**ABOUT THIS TASK:** Only lines containing "also" belong in the answer, each copied from the entries below.

MATERIAL SUPPLIED below:

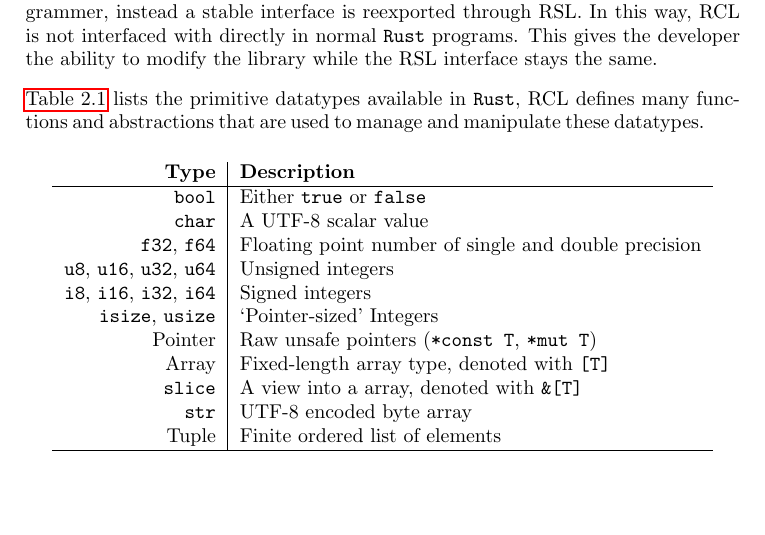
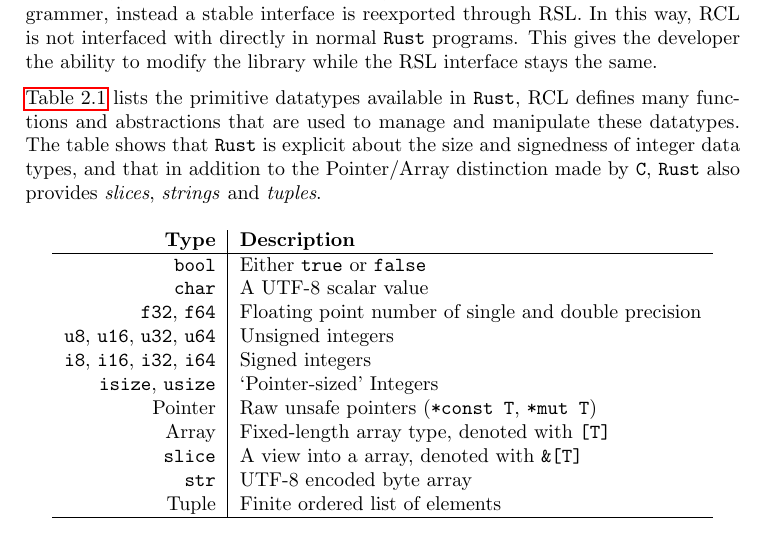
Before and after one commit to sondrele/thesis, a LaTeX thesis (main.tex, which reads background/rust.tex): part of page 28 of 123, cut so that both start at the same text, the shorter picture padded with empty space. Compiled offline with pdfLaTeX.

Commit message:
Added rational for primitive table in Rust Core description

```diff
--- a/background/rust.tex
+++ b/background/rust.tex
@@ -33,7 +33,7 @@ This gives the developer the ability to modify the library while the \gls{rsl} i
 %The standard library also reexports a handful of other libraries and does the task of implementing platform-dependent features for all of its target \glspl{os}.
 
 \autoref{tab:rust:datatypes} lists the primitive datatypes available in {\rust}, \gls{rcl} defines many functions and abstractions that are used to manage and manipulate these datatypes.
-%Most of the datatypes are self explanatory when it comes to representation and functionality, the ones that are noticeably different from {\C} are discussed throughout the following sections.
+The table shows that {\rust} is explicit about the size and signedness of integer data types, and that in addition to the Pointer/Array distinction made by {\C}, {\rust} also provides \concept{slices}, \concept{strings} and \concept{tuples}.
 
 \begin{table}[H]
   \centering
```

End of MATERIAL SUPPLIED.

**OUTPUT FOR THIS EXERCISE:**
 %The standard library also reexports a handful of other libraries and does the task of implementing platform-dependent features for all of its target \glspl{os}.
+The table shows that {\rust} is explicit about the size and signedness of integer data types, and that in addition to the Pointer/Array distinction made by {\C}, {\rust} also provides \concept{slices}, \concept{strings} and \concept{tuples}.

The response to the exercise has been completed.